--- Task instructions ---
Copy out each line below in which the string "empty" appears.

--- Data excerpts ---
- Opening Delimiter -

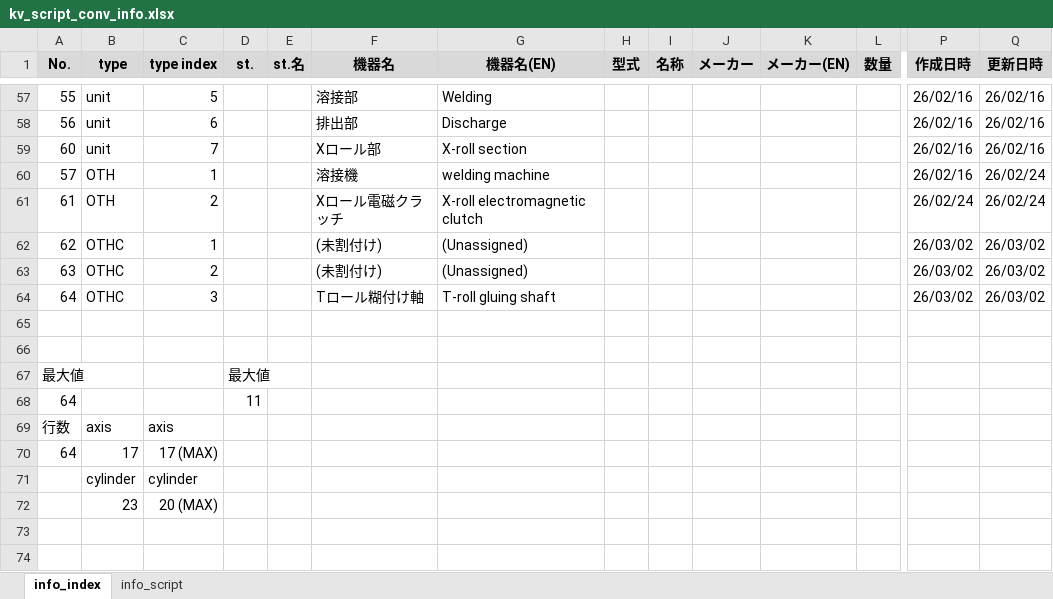
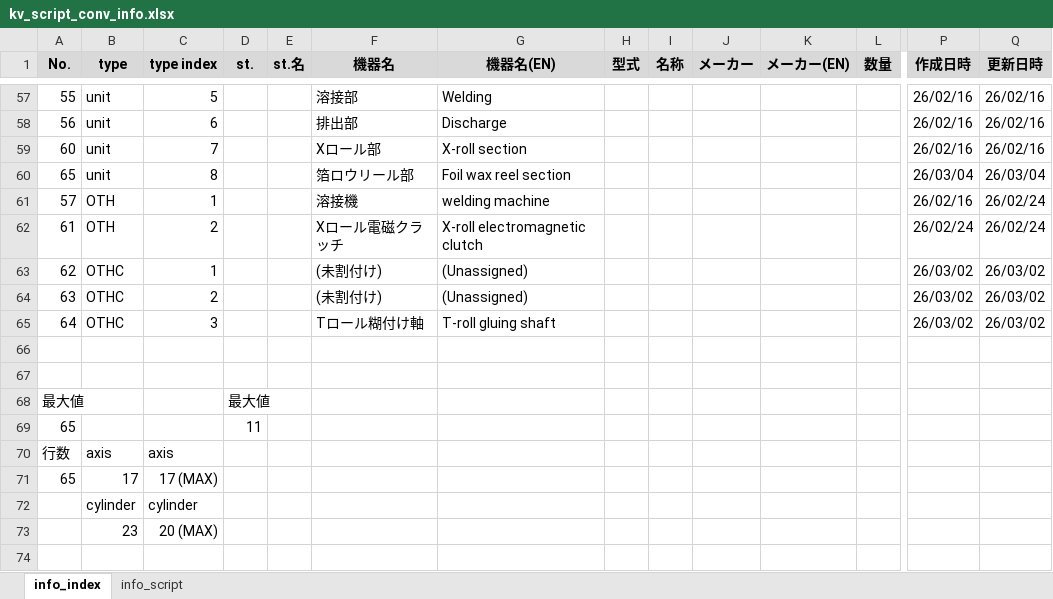
Before and after one commit to t-kumagai-130/hg-0025-0016_kv-x520, an Excel workbook: doc/kv_script_conv_info.xlsx, sheet info_index, drawn as a sheet; only a part is shown, gaps mark what is left out; the shorter side is filled out with more unchanged rows; values as stored, in another font and other column widths than the file's, no borders; charts and pictures and conditional formats not drawn; addresses are those after the commit; rows hold the shown columns only; the diff names each change by its address in the sheet, - before the commit and + after, or states it on an @@ line.

```diff
--- a/doc/kv_script_conv_info.xlsx (sheet info_index)
+++ b/doc/kv_script_conv_info.xlsx (sheet info_index)
+row 60: 65 | unit | 8 |  |  | 箔ロウリール部 | Foil wax reel section |  |  |  |  |  | 26/03/04 | 26/03/04
-A69 (No.): 64
+A69 (No.): 65
-A71 (No.): 64
+A71 (No.): 65
```
Also changed, not shown: sheet info_script, formulas that keep their value, charts or pictures, doc/kv_script_cycle_info.xlsx, 12 other files.
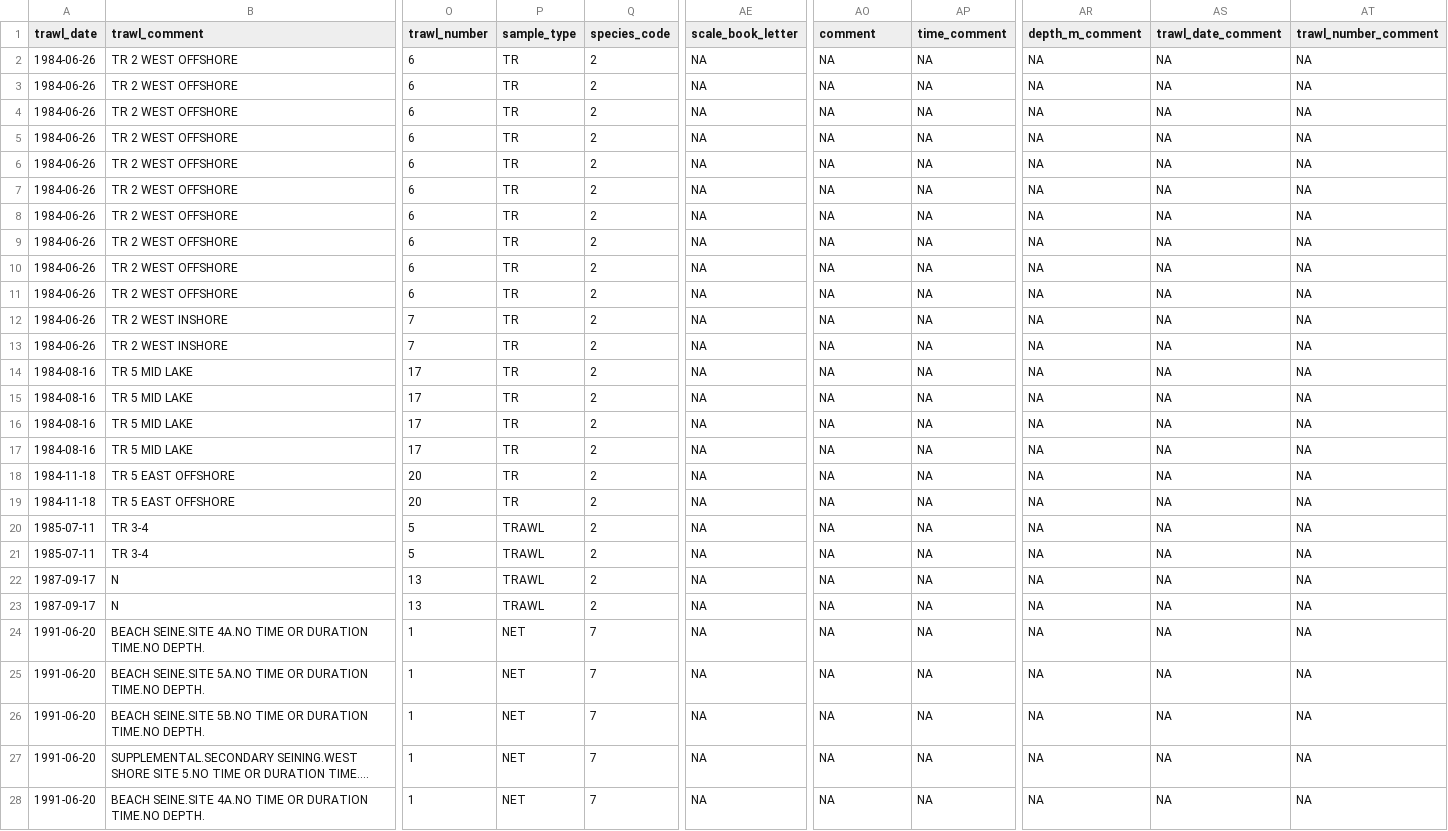
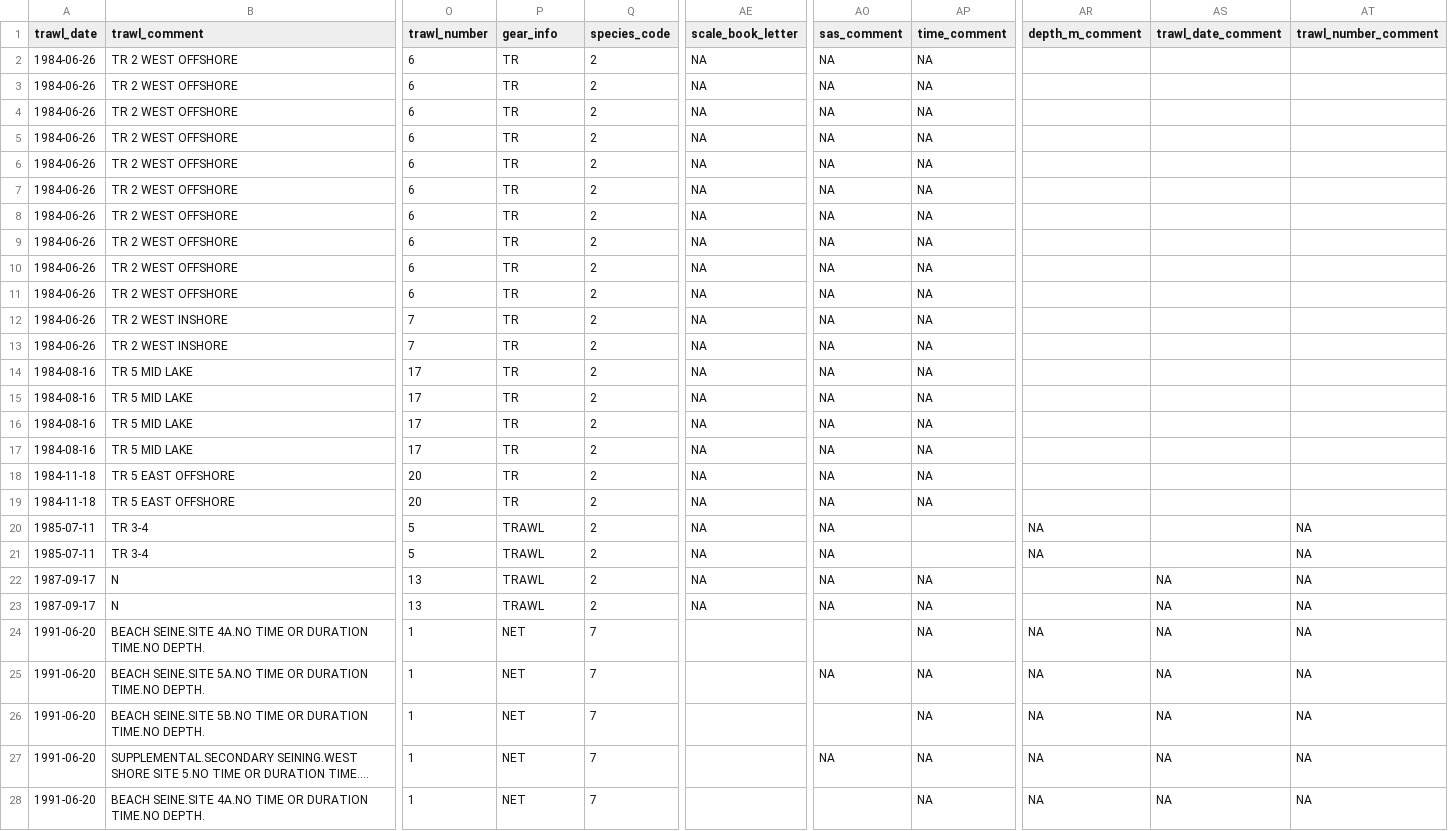
Before and after one commit to SiRE-P/LDP_ATS_Rescue, a CSV file: TRAWL_BIOSAMPLE/03_errors_out/duplicated_df_trawl.csv, drawn as a sheet; only a part is shown, gaps mark what is left out; long unchanged cells end in …; the diff covers the shown part only; the diff names each change by its address in the sheet, - before the commit and + after, or states it on an @@ line.

```diff
--- a/TRAWL_BIOSAMPLE/03_errors_out/duplicated_df_trawl.csv
+++ b/TRAWL_BIOSAMPLE/03_errors_out/duplicated_df_trawl.csv
-P1: sample_type
+P1: gear_info
-AO1: comment
+AO1: sas_comment
-AR2:AR19 (depth_m_comment): NA
+AR2:AR19 (depth_m_comment): (empty)
-AS2:AS21 (trawl_date_comment): NA
+AS2:AS21 (trawl_date_comment): (empty)
-AT2:AT19 (trawl_number_comment): NA
+AT2:AT19 (trawl_number_comment): (empty)
-AP20:AP21 (time_comment): NA
+AP20:AP21 (time_comment): (empty)
-AR22:AR23 (depth_m_comment): NA
+AR22:AR23 (depth_m_comment): (empty)
-AE24:AE28 (scale_book_letter): NA
+AE24:AE28 (scale_book_letter): (empty)
-AO24 (sas_comment): NA
+AO24 (sas_comment): (empty)
-AO26 (sas_comment): NA
+AO26 (sas_comment): (empty)
-AO28 (sas_comment): NA
+AO28 (sas_comment): (empty)
```
Also changed, not shown: 42 edited cells elsewhere in this file, TRAWL_BIOSAMPLE/03_errors_out/duration_mismatch.csv, TRAWL_BIOSAMPLE/03_errors_out/end_time_errors.csv, 10 other files.
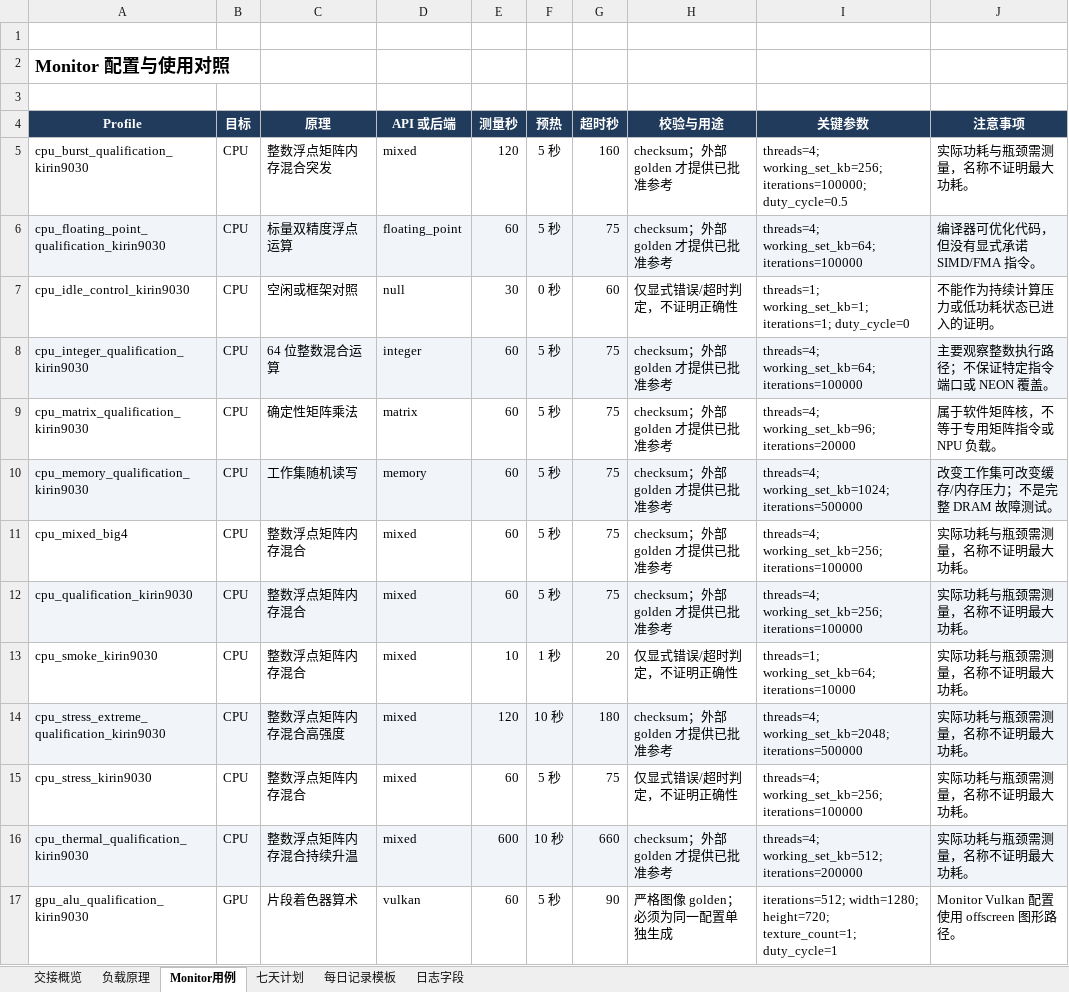
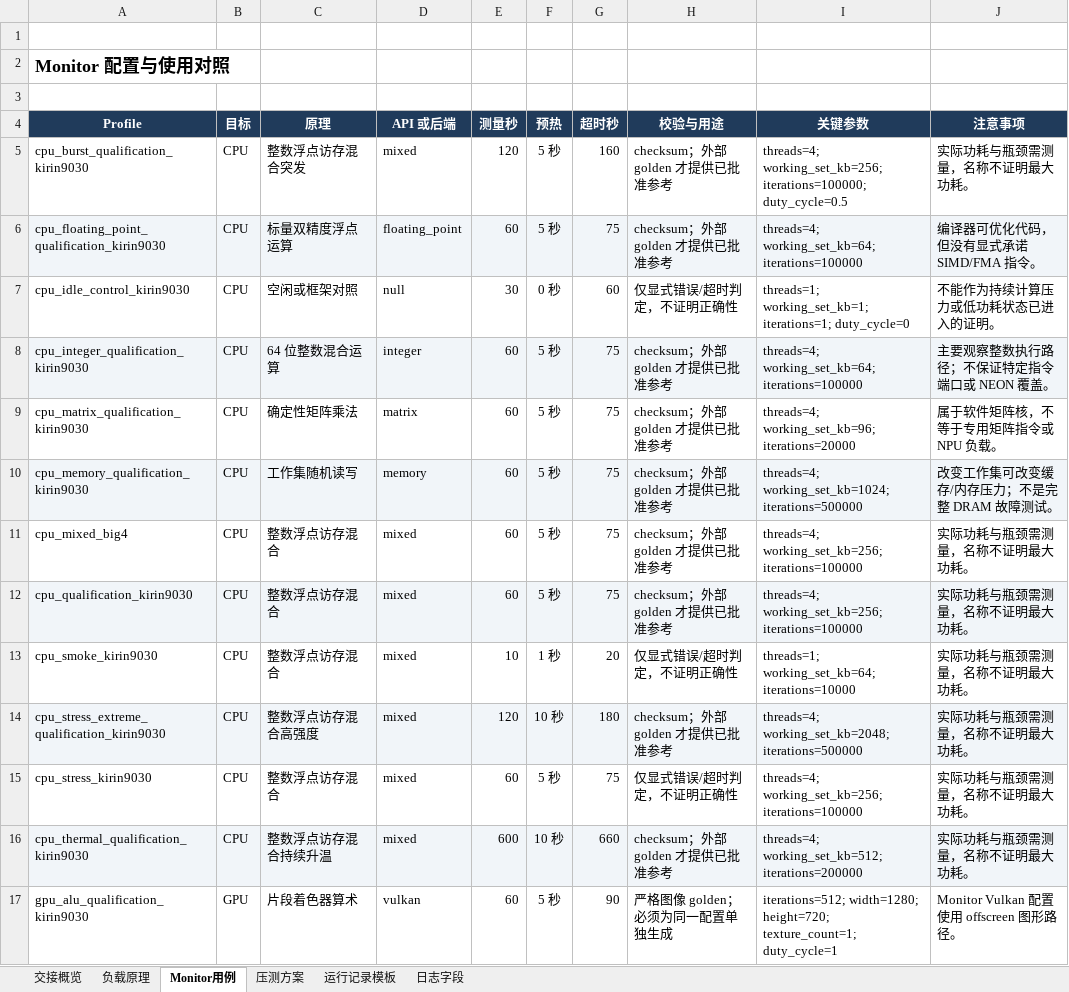
Before and after one commit to HeTPort/Monitor, an Excel workbook: outputs/01a17824-deaf-7751-918c-2543b1250eaf/压测交接表.xlsx, sheet Monitor用例, drawn as a sheet; only a part is shown; values as stored, in another font and other column widths than the file's, no borders; the diff names each change by its address in the sheet, - before the commit and + after, or states it on an @@ line.

```diff
--- a/outputs/01a17824-deaf-7751-918c-2543b1250eaf/压测交接表.xlsx (sheet Monitor用例)
+++ b/outputs/01a17824-deaf-7751-918c-2543b1250eaf/压测交接表.xlsx (sheet Monitor用例)
-sheet tab: 七天计划
+sheet tab: 压测方案
-sheet tab: 每日记录模板
+sheet tab: 运行记录模板
-C5 (原理): 整数浮点矩阵内存混合突发
+C5 (原理): 整数浮点访存混合突发
-C11:C13 (原理): 整数浮点矩阵内存混合
+C11:C13 (原理): 整数浮点访存混合
-C14 (原理): 整数浮点矩阵内存混合高强度
+C14 (原理): 整数浮点访存混合高强度
-C15 (原理): 整数浮点矩阵内存混合
+C15 (原理): 整数浮点访存混合
-C16 (原理): 整数浮点矩阵内存混合持续升温
+C16 (原理): 整数浮点访存混合持续升温
```
Also changed, not shown: sheet 交接概览, sheet 负载原理, sheet 压测方案, sheet 日志字段, formulas that keep their value, 28 other files.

- Closing Delimiter -

--- Reply ---
+AR2:AR19 (depth_m_comment): (empty)
+AS2:AS21 (trawl_date_comment): (empty)
+AT2:AT19 (trawl_number_comment): (empty)
+AP20:AP21 (time_comment): (empty)
+AR22:AR23 (depth_m_comment): (empty)
+AE24:AE28 (scale_book_letter): (empty)
+AO24 (sas_comment): (empty)
+AO26 (sas_comment): (empty)
+AO28 (sas_comment): (empty)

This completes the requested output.